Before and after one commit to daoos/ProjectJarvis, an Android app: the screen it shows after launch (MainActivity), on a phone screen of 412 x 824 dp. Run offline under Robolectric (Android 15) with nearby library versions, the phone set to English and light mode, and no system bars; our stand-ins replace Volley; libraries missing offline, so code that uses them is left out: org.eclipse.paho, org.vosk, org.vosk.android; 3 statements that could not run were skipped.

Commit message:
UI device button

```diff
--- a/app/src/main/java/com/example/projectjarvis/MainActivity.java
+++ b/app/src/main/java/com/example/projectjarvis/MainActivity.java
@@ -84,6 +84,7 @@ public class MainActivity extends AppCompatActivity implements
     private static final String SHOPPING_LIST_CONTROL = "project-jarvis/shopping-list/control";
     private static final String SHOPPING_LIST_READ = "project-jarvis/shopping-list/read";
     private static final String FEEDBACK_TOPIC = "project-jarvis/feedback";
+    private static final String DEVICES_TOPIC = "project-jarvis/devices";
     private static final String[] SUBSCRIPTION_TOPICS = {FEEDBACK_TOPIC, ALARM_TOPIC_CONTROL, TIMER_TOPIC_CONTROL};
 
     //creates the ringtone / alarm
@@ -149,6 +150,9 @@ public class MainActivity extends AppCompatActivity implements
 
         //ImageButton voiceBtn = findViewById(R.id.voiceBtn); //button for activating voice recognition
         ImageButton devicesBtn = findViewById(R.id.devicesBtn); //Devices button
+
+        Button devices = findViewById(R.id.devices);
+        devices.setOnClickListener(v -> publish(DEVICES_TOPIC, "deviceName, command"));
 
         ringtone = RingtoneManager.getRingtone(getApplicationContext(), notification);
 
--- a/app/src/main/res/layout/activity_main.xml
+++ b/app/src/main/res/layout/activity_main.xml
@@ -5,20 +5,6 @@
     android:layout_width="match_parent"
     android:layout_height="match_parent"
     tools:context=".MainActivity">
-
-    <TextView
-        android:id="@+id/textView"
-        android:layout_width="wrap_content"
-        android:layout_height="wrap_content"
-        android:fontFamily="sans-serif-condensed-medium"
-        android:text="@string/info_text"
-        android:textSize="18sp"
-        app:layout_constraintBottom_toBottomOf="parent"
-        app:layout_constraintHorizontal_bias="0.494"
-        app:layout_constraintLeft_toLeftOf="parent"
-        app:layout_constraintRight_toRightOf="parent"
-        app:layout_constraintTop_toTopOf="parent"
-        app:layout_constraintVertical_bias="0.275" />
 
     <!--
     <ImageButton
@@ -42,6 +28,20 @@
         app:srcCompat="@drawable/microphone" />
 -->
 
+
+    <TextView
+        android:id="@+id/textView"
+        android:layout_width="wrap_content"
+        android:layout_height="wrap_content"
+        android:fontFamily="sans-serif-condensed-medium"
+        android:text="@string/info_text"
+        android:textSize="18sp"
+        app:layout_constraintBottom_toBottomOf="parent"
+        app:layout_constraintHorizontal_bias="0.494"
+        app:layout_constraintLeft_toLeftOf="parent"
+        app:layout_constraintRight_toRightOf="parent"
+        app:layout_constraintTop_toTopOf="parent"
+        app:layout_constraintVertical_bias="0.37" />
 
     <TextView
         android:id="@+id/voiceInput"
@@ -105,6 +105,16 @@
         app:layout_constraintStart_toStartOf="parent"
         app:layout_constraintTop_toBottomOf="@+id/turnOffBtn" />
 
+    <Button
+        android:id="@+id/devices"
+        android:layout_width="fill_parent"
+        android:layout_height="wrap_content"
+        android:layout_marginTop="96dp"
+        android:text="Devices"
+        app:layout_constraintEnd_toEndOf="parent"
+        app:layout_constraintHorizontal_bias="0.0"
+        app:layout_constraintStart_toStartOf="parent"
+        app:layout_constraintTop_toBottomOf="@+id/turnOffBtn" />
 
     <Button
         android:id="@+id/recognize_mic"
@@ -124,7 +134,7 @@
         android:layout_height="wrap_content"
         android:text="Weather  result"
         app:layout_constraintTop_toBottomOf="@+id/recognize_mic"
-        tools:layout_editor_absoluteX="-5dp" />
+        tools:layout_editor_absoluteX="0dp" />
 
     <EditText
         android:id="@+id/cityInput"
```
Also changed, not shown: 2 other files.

━━━

> _Assigned task_: Using the listing above, gather each line that holds the string "MainActivity" and copy it.

> _Exercise answer_:
Before and after one commit to daoos/ProjectJarvis, an Android app: the screen it shows after launch (MainActivity), on a phone screen of 412 x 824 dp. Run offline under Robolectric (Android 15) with nearby library versions, the phone set to English and light mode, and no system bars; our stand-ins replace Volley; libraries missing offline, so code that uses them is left out: org.eclipse.paho, org.vosk, org.vosk.android; 3 statements that could not run were skipped.
--- a/app/src/main/java/com/example/projectjarvis/MainActivity.java
+++ b/app/src/main/java/com/example/projectjarvis/MainActivity.java
@@ -84,6 +84,7 @@ public class MainActivity extends AppCompatActivity implements
@@ -149,6 +150,9 @@ public class MainActivity extends AppCompatActivity implements
     tools:context=".MainActivity">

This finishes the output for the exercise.